Cybersecurity consortium gets insurer's backing

FRAMINGHAM (10/17/2003) - One of the nation's largest insurers is throwing its weight behind a public/private partnership that claims it has a better answer to the challenge of sharing security-related information than the U.S. Department of Homeland Security does.

Though details haven't been agreed upon, American International Group Inc. will offer discounted insurance rates to customers that deploy security sensors being developed by the Cyber Incident Detection & Data Analysis Center. Philadelphia-based CIDDAC is a volunteer partnership of more than a dozen IT vendors, user companies and the FBI's InfraGard program.

Robert A. Parisi Jr., senior vice president and chief underwriting officer at AIG eBusiness Risk Solutions, said New York-based AIG would view the deployment of CIDDAC sensors "very positively" from an underwriting standpoint.

"We are prepared to offer lower rates to those companies that, in addition to other industry-standard security protocols, deploy the CIDDAC sensing technology," Parisi said. "We recognize that companies that add the additional layer of security provided by CIDDAC are at less risk of suffering costly network-security breaches."

The goal is to deploy what CIDDAC calls Real-time Cyber Attack Detection Sensors, or RCADS, throughout as many U.S. companies as possible -- and eventually the world -- and feed incident data to a centrally managed operations facility at the University of Pennsylvania in Philadelphia.

Although it has maintained a low profile to date, CIDDAC is the result of a volunteer effort by various private-sector IT companies and other firms, along with the Philadelphia InfraGard chapter. InfraGard is a U.S. Federal Bureau of Investigation-sponsored program designed to help companies in the private sector share security information with one another and the government.

The consortium has developed what it claims is a technical solution to the private sector's primary concern about information sharing: government access to proprietary data. "We have a way to gather the appropriate information on cyberattacks and security incidents without digging through production data," said Charles "Buck" Fleming, acting executive director of CIDDAC and CEO of AdminForce LLC in Boulder, Colo.

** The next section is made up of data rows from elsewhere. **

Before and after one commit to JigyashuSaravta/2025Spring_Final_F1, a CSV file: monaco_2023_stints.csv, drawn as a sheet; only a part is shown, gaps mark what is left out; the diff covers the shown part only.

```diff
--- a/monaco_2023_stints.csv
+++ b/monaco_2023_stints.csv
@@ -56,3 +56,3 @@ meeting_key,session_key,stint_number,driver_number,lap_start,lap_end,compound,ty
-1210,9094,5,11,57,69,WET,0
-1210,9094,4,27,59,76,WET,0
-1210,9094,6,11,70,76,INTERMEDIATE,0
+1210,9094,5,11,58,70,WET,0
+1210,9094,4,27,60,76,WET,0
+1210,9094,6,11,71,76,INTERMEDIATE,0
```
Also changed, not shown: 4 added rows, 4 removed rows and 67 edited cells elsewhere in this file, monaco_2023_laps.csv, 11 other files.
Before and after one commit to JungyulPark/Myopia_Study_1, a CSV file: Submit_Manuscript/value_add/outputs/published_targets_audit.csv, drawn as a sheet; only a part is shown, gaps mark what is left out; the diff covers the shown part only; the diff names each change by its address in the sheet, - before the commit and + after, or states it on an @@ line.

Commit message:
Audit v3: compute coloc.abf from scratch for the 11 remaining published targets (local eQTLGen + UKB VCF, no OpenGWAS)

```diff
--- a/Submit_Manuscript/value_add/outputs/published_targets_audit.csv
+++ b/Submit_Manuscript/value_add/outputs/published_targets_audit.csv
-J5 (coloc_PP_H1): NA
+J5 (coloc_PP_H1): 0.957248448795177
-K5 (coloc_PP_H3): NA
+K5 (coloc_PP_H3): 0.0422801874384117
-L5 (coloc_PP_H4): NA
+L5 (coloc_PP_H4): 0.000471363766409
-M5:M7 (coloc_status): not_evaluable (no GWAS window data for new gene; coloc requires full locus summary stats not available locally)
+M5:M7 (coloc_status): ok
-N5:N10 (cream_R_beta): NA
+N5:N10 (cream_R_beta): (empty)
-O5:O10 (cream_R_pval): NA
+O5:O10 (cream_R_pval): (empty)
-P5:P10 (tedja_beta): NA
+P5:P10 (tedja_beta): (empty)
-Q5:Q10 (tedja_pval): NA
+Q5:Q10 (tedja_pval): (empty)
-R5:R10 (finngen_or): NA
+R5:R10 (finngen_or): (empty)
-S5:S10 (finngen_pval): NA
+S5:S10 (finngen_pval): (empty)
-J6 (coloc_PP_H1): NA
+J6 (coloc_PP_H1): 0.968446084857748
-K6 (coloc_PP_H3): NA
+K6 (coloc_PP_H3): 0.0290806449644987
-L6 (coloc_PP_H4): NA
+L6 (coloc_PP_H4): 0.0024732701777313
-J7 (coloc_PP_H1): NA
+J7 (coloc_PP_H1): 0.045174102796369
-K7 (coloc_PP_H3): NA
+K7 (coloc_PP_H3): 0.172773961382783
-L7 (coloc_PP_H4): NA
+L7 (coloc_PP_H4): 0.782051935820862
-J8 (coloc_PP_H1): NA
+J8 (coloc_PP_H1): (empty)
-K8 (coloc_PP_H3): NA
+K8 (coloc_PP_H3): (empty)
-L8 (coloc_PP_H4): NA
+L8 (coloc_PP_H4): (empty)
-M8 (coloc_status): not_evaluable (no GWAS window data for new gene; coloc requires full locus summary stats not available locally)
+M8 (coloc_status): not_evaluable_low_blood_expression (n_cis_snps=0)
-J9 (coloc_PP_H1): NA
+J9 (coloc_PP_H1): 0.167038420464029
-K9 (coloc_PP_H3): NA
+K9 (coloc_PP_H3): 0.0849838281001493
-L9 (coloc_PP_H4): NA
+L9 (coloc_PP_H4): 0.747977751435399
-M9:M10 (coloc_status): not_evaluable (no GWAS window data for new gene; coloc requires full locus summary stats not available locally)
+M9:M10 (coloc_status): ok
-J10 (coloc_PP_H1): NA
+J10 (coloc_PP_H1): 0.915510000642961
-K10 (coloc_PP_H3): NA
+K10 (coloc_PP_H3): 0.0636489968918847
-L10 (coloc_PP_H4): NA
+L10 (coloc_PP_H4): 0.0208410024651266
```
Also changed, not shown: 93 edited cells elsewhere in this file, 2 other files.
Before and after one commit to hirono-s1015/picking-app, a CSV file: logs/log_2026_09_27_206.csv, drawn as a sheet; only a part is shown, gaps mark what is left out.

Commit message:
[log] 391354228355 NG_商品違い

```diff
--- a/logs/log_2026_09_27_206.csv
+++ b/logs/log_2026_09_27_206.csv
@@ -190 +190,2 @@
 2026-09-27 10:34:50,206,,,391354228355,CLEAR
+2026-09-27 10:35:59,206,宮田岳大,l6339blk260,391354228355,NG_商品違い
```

CIDDAC is operating a prototype monitoring and operations center at facilities owned by AdminForce.

"The RCADS sits outside of a company's production network and looks like another computer on the network," Fleming said. "It then identifies security incidents and profiles the attack signature without the company having to worry about the government looking inside their internal network."

The concern about government having access to data remains a serious impediment to information sharing between it and the private sector, which owns and operates more than 85 percent of the nation's critical infrastructures.

In fact, more than a dozen CIOs from the electric and natural gas industries who attended an executive conference this week in Tampa said their companies don't belong to a formal government-sponsored information-sharing and analysis center, primarily because of fears that proprietary data wouldn't be protected.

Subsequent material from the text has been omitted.